Stored records
******
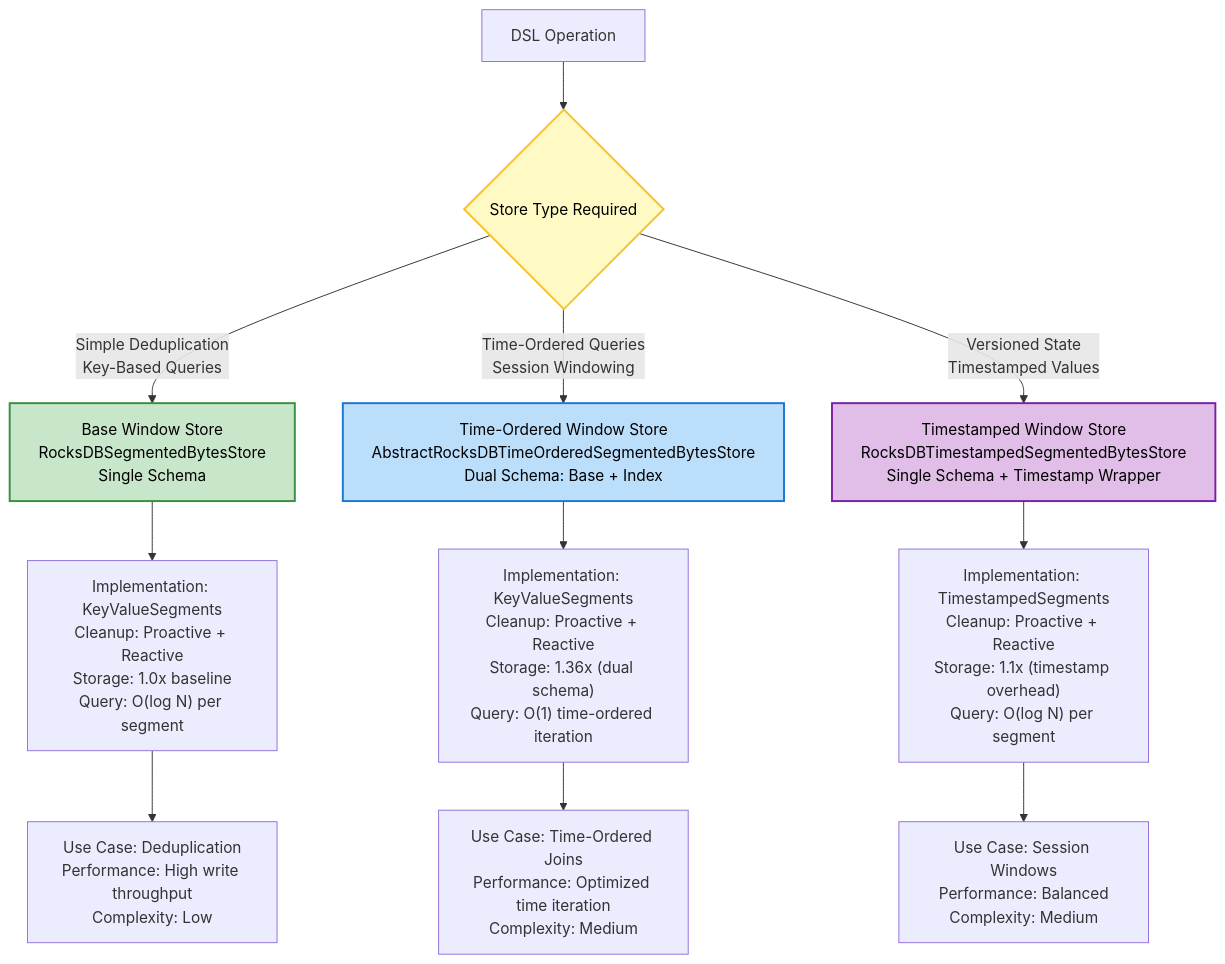
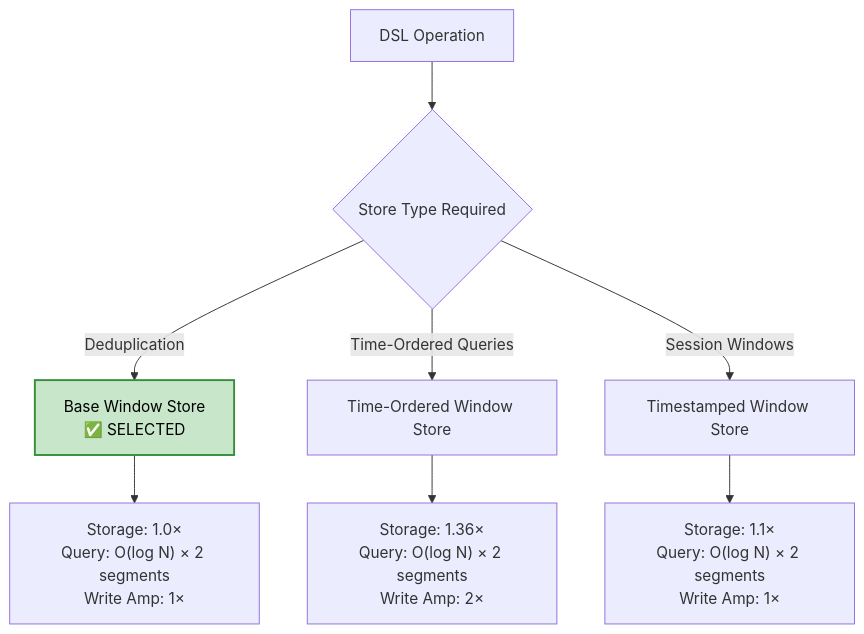
Before and after one commit to yutaofr/my-design-docs: the first of 5 diagrams in deduplication-window-store-design.md, drawn with Mermaid. The commit also changed other lines of this file, not shown here.

Commit message:
refactor the design doc of deduplication solution based on window store

````diff
--- a/deduplication-window-store-design.md
+++ b/deduplication-window-store-design.md
@@ -32,21 +80,14 @@
 ```mermaid
 graph TB
     A[DSL Operation] --> B{Store Type Required}
     
-    B -->|Simple Deduplication<br/>Key-Based Queries| C["Base Window Store<br/>RocksDBSegmentedBytesStore<br/>Single Schema"]
-    B -->|Time-Ordered Queries<br/>Session Windowing| E["Time-Ordered Window Store<br/>AbstractRocksDBTimeOrderedSegmentedBytesStore<br/>Dual Schema: Base + Index"]
-    B -->|Versioned State<br/>Timestamped Values| F["Timestamped Window Store<br/>RocksDBTimestampedSegmentedBytesStore<br/>Single Schema + Timestamp Wrapper"]
+    B -->|Deduplication| C["Base Window Store<br/>✅ SELECTED"]
+    B -->|Time-Ordered Queries| D["Time-Ordered Window Store"]
+    B -->|Session Windows| E["Timestamped Window Store"]
     
-    C --> G["Implementation: KeyValueSegments<br/>Cleanup: Proactive + Reactive<br/>Storage: 1.0x baseline<br/>Query: O(log N) per segment"]
-    E --> H["Implementation: KeyValueSegments<br/>Cleanup: Proactive + Reactive<br/>Storage: 1.36x (dual schema)<br/>Query: O(1) time-ordered iteration"]
-    F --> I["Implementation: TimestampedSegments<br/>Cleanup: Proactive + Reactive<br/>Storage: 1.1x (timestamp overhead)<br/>Query: O(log N) per segment"]
+    C --> F["Storage: 1.0×<br/>Query: O(log N) × 2 segments<br/>Write Amp: 1×"]
+    D --> G["Storage: 1.36×<br/>Query: O(log N) × 2 segments<br/>Write Amp: 2×"]
+    E --> H["Storage: 1.1×<br/>Query: O(log N) × 2 segments<br/>Write Amp: 1×"]
     
-    G --> J[Use Case: Deduplication<br/>Performance: High write throughput<br/>Complexity: Low]
-    H --> K[Use Case: Time-Ordered Joins<br/>Performance: Optimized time iteration<br/>Complexity: Medium]
-    I --> L[Use Case: Session Windows<br/>Performance: Balanced<br/>Complexity: Medium]
-    
-    style B fill:#FFF9C4,stroke:#FBC02D,stroke-width:2px,color:#000
     style C fill:#C8E6C9,stroke:#388E3C,stroke-width:2px,color:#000
-    style E fill:#BBDEFB,stroke:#1976D2,stroke-width:2px,color:#000
-    style F fill:#E1BEE7,stroke:#7B1FA2,stroke-width:2px,color:#000
 ```
````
******
Quote the data exactly, leaving every image out of the copy.

**YOUR SOLUTION:**
Before and after one commit to yutaofr/my-design-docs: the first of 5 diagrams in deduplication-window-store-design.md, drawn with Mermaid. The commit also changed other lines of this file, not shown here.

Commit message:
refactor the design doc of deduplication solution based on window store

````diff
--- a/deduplication-window-store-design.md
+++ b/deduplication-window-store-design.md
@@ -32,21 +80,14 @@
 ```mermaid
 graph TB
     A[DSL Operation] --> B{Store Type Required}
     
-    B -->|Simple Deduplication<br/>Key-Based Queries| C["Base Window Store<br/>RocksDBSegmentedBytesStore<br/>Single Schema"]
-    B -->|Time-Ordered Queries<br/>Session Windowing| E["Time-Ordered Window Store<br/>AbstractRocksDBTimeOrderedSegmentedBytesStore<br/>Dual Schema: Base + Index"]
-    B -->|Versioned State<br/>Timestamped Values| F["Timestamped Window Store<br/>RocksDBTimestampedSegmentedBytesStore<br/>Single Schema + Timestamp Wrapper"]
+    B -->|Deduplication| C["Base Window Store<br/>✅ SELECTED"]
+    B -->|Time-Ordered Queries| D["Time-Ordered Window Store"]
+    B -->|Session Windows| E["Timestamped Window Store"]
     
-    C --> G["Implementation: KeyValueSegments<br/>Cleanup: Proactive + Reactive<br/>Storage: 1.0x baseline<br/>Query: O(log N) per segment"]
-    E --> H["Implementation: KeyValueSegments<br/>Cleanup: Proactive + Reactive<br/>Storage: 1.36x (dual schema)<br/>Query: O(1) time-ordered iteration"]
-    F --> I["Implementation: TimestampedSegments<br/>Cleanup: Proactive + Reactive<br/>Storage: 1.1x (timestamp overhead)<br/>Query: O(log N) per segment"]
+    C --> F["Storage: 1.0×<br/>Query: O(log N) × 2 segments<br/>Write Amp: 1×"]
+    D --> G["Storage: 1.36×<br/>Query: O(log N) × 2 segments<br/>Write Amp: 2×"]
+    E --> H["Storage: 1.1×<br/>Query: O(log N) × 2 segments<br/>Write Amp: 1×"]
     
-    G --> J[Use Case: Deduplication<br/>Performance: High write throughput<br/>Complexity: Low]
-    H --> K[Use Case: Time-Ordered Joins<br/>Performance: Optimized time iteration<br/>Complexity: Medium]
-    I --> L[Use Case: Session Windows<br/>Performance: Balanced<br/>Complexity: Medium]
-    
-    style B fill:#FFF9C4,stroke:#FBC02D,stroke-width:2px,color:#000
     style C fill:#C8E6C9,stroke:#388E3C,stroke-width:2px,color:#000
-    style E fill:#BBDEFB,stroke:#1976D2,stroke-width:2px,color:#000
-    style F fill:#E1BEE7,stroke:#7B1FA2,stroke-width:2px,color:#000
 ```
````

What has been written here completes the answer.